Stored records
/---
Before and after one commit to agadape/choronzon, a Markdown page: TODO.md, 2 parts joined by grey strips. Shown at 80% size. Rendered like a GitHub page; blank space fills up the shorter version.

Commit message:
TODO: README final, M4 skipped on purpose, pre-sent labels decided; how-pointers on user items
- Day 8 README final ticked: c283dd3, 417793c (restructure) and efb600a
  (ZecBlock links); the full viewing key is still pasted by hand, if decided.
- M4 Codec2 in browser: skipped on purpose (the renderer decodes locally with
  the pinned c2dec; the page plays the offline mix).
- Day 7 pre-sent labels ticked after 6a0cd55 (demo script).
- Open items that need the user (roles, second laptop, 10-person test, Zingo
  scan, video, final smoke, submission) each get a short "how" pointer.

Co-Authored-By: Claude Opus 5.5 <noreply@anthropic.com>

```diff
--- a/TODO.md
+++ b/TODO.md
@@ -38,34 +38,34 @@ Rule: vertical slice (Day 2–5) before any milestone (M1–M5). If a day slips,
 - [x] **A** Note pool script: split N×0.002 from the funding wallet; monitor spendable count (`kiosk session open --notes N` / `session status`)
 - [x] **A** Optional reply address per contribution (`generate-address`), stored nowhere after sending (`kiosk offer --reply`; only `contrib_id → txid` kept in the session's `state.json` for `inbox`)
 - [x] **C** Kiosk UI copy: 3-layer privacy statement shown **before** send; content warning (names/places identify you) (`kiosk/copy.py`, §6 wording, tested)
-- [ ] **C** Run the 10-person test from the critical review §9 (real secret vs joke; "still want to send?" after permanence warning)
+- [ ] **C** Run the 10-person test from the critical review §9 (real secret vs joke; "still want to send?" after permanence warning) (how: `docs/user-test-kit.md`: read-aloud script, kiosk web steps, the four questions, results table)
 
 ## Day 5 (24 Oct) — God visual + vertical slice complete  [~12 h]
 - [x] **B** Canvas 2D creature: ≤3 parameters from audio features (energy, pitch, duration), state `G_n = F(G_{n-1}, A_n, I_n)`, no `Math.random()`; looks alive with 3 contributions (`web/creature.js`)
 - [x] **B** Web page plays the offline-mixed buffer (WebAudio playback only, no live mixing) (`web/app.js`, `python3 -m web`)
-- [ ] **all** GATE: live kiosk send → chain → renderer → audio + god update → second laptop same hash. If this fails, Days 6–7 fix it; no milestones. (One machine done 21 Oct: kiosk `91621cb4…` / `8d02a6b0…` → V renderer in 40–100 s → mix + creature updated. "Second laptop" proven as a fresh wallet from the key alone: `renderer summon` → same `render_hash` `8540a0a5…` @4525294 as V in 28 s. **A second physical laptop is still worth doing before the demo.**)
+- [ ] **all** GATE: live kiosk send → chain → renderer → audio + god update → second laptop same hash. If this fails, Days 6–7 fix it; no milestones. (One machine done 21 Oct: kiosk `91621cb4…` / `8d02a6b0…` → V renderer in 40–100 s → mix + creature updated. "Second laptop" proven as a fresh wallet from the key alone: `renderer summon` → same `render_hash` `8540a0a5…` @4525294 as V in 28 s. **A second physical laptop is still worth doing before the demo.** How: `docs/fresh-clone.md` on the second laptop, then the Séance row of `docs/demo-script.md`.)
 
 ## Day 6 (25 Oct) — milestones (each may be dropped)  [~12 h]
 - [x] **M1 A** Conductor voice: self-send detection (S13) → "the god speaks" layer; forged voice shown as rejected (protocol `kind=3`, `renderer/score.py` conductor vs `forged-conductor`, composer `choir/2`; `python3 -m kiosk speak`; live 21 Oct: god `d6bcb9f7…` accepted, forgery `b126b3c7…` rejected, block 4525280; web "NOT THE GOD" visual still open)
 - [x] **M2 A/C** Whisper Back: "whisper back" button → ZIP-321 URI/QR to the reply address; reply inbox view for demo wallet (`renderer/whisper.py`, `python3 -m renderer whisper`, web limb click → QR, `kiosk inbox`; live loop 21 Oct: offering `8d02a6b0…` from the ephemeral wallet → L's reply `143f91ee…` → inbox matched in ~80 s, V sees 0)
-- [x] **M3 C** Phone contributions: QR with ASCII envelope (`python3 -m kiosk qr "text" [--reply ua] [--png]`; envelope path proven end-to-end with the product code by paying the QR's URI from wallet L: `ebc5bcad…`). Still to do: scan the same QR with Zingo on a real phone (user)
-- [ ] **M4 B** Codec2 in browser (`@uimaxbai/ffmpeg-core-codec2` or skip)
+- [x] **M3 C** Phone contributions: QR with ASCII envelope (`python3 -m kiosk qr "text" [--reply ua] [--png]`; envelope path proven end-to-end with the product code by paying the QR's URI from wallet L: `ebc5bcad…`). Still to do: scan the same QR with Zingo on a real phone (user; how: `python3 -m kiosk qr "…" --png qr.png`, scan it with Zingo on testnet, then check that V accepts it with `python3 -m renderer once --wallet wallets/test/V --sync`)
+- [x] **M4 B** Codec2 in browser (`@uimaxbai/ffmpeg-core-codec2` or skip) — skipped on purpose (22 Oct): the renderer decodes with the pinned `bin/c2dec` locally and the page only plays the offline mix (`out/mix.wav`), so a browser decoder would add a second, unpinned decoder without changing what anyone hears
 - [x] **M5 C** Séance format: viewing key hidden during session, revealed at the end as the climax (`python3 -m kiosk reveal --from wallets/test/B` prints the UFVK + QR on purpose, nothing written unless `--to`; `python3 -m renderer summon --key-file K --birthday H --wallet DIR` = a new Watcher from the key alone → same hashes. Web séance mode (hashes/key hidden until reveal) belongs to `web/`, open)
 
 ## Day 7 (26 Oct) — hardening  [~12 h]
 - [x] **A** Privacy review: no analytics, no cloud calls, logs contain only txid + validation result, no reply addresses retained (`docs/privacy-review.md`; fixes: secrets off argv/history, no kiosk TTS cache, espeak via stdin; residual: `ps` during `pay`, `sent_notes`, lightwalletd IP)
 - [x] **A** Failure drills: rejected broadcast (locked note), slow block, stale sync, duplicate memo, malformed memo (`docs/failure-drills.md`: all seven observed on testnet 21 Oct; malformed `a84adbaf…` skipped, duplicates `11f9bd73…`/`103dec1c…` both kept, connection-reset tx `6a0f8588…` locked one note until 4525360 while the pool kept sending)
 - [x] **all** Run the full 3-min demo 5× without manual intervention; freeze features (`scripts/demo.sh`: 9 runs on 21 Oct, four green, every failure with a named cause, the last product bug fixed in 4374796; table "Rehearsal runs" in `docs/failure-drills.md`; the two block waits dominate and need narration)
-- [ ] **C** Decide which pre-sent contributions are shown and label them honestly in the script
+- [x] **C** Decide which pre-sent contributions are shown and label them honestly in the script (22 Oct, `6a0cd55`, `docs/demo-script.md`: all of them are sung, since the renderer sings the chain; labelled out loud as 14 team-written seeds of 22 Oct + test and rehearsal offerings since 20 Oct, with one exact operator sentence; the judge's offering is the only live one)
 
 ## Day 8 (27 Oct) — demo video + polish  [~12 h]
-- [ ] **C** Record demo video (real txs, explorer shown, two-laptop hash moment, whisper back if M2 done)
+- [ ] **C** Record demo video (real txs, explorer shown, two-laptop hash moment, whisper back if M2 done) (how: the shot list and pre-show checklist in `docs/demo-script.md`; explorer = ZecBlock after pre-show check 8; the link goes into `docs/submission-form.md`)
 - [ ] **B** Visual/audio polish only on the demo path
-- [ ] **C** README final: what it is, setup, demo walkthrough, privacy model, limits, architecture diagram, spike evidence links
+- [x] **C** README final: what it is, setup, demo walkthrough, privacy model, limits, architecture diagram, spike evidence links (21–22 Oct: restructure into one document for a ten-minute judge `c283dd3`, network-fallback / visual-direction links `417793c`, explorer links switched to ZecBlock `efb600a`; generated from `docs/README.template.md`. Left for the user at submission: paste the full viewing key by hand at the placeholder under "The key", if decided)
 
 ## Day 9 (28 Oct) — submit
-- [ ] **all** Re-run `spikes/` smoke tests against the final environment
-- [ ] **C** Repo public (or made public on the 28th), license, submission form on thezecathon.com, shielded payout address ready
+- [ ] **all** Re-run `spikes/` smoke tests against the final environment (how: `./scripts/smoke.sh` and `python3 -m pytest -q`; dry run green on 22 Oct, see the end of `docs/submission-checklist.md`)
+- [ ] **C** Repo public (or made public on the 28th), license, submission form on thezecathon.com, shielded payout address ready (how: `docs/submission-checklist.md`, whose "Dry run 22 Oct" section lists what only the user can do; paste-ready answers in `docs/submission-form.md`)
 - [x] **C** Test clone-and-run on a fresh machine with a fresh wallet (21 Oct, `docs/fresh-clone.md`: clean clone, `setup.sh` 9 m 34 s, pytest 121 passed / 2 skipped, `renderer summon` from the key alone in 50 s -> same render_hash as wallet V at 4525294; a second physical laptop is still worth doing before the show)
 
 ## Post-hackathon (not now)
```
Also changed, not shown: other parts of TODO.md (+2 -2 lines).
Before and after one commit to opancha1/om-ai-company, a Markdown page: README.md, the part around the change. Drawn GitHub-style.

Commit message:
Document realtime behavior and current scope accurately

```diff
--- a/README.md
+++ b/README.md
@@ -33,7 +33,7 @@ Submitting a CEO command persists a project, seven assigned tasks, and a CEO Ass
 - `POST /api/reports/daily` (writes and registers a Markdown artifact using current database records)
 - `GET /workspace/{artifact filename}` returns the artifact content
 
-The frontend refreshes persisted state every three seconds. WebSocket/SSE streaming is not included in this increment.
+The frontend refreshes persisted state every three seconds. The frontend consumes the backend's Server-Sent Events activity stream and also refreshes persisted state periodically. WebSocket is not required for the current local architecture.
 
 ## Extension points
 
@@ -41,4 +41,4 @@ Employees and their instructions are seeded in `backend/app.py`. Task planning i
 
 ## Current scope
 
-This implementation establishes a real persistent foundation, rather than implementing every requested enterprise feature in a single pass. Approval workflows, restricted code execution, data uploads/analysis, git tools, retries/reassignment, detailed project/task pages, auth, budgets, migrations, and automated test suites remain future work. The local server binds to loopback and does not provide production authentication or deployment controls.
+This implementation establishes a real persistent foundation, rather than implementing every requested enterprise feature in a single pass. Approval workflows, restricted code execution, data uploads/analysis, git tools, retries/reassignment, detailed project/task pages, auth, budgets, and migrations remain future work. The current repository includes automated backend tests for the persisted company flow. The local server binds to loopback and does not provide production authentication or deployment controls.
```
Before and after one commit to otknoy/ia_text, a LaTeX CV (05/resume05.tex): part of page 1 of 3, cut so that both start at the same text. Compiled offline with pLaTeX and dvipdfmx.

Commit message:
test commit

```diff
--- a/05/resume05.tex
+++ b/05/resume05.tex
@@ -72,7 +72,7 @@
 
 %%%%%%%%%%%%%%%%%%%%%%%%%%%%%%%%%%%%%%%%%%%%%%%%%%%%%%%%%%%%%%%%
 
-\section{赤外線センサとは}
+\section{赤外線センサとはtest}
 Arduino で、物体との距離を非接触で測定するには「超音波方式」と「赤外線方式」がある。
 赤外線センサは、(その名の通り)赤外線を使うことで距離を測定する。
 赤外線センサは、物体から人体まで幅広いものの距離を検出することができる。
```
\---
Directions: Search the entries for the word "section", then list each line that holds it.

Answer for this exercise:
+- [ ] **C** Repo public (or made public on the 28th), license, submission form on thezecathon.com, shielded payout address ready (how: `docs/submission-checklist.md`, whose "Dry run 22 Oct" section lists what only the user can do; paste-ready answers in `docs/submission-form.md`)
-\section{赤外線センサとは}
+\section{赤外線センサとはtest}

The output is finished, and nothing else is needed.